▶ WHAT IS BEING ASKED:
Copy out all the records exactly.
Top of RECORDS PROVIDED
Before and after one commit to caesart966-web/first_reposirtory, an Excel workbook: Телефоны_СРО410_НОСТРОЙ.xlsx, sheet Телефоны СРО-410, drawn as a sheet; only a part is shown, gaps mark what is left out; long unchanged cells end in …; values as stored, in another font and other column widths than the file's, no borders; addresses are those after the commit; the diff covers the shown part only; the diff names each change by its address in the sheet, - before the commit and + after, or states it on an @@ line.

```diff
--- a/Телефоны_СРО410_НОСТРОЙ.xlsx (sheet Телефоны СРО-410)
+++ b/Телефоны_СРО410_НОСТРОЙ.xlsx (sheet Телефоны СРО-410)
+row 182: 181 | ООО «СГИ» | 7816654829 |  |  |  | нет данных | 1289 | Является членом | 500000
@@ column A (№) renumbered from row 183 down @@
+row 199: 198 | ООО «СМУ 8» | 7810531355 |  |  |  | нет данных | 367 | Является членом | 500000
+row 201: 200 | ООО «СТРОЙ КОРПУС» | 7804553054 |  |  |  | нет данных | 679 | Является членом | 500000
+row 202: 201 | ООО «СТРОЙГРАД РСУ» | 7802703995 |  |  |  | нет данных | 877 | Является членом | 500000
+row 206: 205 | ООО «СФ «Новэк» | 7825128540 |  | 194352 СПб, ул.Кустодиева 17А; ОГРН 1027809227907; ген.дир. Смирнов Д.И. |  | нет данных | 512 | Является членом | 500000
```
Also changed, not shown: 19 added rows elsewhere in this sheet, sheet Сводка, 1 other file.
Bottom of RECORDS PROVIDED
▶ ANSWER SECTION:
Before and after one commit to caesart966-web/first_reposirtory, an Excel workbook: Телефоны_СРО410_НОСТРОЙ.xlsx, sheet Телефоны СРО-410, drawn as a sheet; only a part is shown, gaps mark what is left out; long unchanged cells end in …; values as stored, in another font and other column widths than the file's, no borders; addresses are those after the commit; the diff covers the shown part only; the diff names each change by its address in the sheet, - before the commit and + after, or states it on an @@ line.

```diff
--- a/Телефоны_СРО410_НОСТРОЙ.xlsx (sheet Телефоны СРО-410)
+++ b/Телефоны_СРО410_НОСТРОЙ.xlsx (sheet Телефоны СРО-410)
+row 182: 181 | ООО «СГИ» | 7816654829 |  |  |  | нет данных | 1289 | Является членом | 500000
@@ column A (№) renumbered from row 183 down @@
+row 199: 198 | ООО «СМУ 8» | 7810531355 |  |  |  | нет данных | 367 | Является членом | 500000
+row 201: 200 | ООО «СТРОЙ КОРПУС» | 7804553054 |  |  |  | нет данных | 679 | Является членом | 500000
+row 202: 201 | ООО «СТРОЙГРАД РСУ» | 7802703995 |  |  |  | нет данных | 877 | Является членом | 500000
+row 206: 205 | ООО «СФ «Новэк» | 7825128540 |  | 194352 СПб, ул.Кустодиева 17А; ОГРН 1027809227907; ген.дир. Смирнов Д.И. |  | нет данных | 512 | Является членом | 500000
```
Also changed, not shown: 19 added rows elsewhere in this sheet, sheet Сводка, 1 other file.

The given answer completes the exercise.